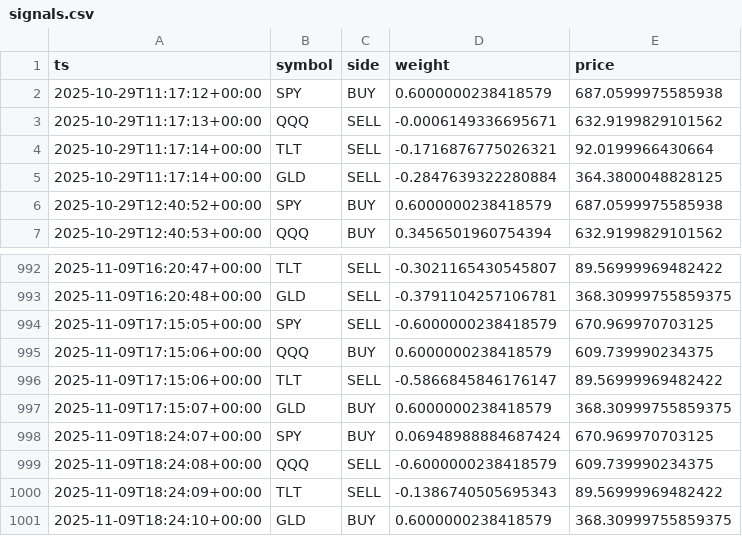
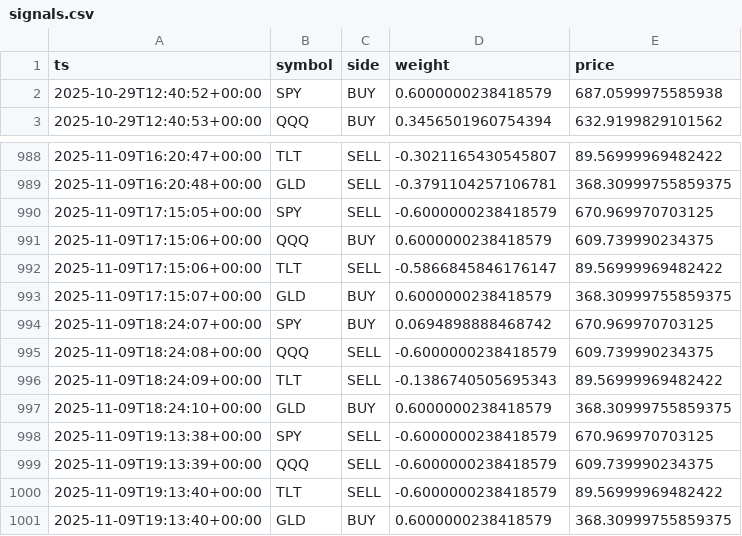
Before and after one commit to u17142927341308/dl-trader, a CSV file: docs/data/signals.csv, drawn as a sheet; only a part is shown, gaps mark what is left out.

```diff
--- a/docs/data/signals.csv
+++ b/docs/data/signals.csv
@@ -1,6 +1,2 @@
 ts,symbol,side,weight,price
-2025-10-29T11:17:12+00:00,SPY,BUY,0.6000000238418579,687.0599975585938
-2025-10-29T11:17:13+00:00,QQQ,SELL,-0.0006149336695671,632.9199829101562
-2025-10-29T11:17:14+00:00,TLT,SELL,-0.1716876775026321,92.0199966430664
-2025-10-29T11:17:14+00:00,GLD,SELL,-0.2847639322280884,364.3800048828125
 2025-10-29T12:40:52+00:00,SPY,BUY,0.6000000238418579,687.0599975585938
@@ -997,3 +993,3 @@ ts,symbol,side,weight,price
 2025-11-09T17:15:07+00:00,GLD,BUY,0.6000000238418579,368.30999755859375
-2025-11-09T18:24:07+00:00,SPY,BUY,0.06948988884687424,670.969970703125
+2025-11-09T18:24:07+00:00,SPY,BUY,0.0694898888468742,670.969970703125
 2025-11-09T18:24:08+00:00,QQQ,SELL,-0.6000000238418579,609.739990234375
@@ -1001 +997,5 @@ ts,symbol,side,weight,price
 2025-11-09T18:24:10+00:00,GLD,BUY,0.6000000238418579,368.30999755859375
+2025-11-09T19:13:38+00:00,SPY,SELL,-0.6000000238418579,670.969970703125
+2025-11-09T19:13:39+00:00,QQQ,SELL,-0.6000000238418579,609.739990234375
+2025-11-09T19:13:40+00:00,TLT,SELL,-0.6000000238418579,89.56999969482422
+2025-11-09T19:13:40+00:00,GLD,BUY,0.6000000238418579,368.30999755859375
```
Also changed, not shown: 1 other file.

◆ ◆ ◆ ◆ ◆

TASK DETAILS: Print all the entries exactly as they appear, without the pictures.

ANSWER FOR THE TASK:
Before and after one commit to u17142927341308/dl-trader, a CSV file: docs/data/signals.csv, drawn as a sheet; only a part is shown, gaps mark what is left out.

```diff
--- a/docs/data/signals.csv
+++ b/docs/data/signals.csv
@@ -1,6 +1,2 @@
 ts,symbol,side,weight,price
-2025-10-29T11:17:12+00:00,SPY,BUY,0.6000000238418579,687.0599975585938
-2025-10-29T11:17:13+00:00,QQQ,SELL,-0.0006149336695671,632.9199829101562
-2025-10-29T11:17:14+00:00,TLT,SELL,-0.1716876775026321,92.0199966430664
-2025-10-29T11:17:14+00:00,GLD,SELL,-0.2847639322280884,364.3800048828125
 2025-10-29T12:40:52+00:00,SPY,BUY,0.6000000238418579,687.0599975585938
@@ -997,3 +993,3 @@ ts,symbol,side,weight,price
 2025-11-09T17:15:07+00:00,GLD,BUY,0.6000000238418579,368.30999755859375
-2025-11-09T18:24:07+00:00,SPY,BUY,0.06948988884687424,670.969970703125
+2025-11-09T18:24:07+00:00,SPY,BUY,0.0694898888468742,670.969970703125
 2025-11-09T18:24:08+00:00,QQQ,SELL,-0.6000000238418579,609.739990234375
@@ -1001 +997,5 @@ ts,symbol,side,weight,price
 2025-11-09T18:24:10+00:00,GLD,BUY,0.6000000238418579,368.30999755859375
+2025-11-09T19:13:38+00:00,SPY,SELL,-0.6000000238418579,670.969970703125
+2025-11-09T19:13:39+00:00,QQQ,SELL,-0.6000000238418579,609.739990234375
+2025-11-09T19:13:40+00:00,TLT,SELL,-0.6000000238418579,89.56999969482422
+2025-11-09T19:13:40+00:00,GLD,BUY,0.6000000238418579,368.30999755859375
```
Also changed, not shown: 1 other file.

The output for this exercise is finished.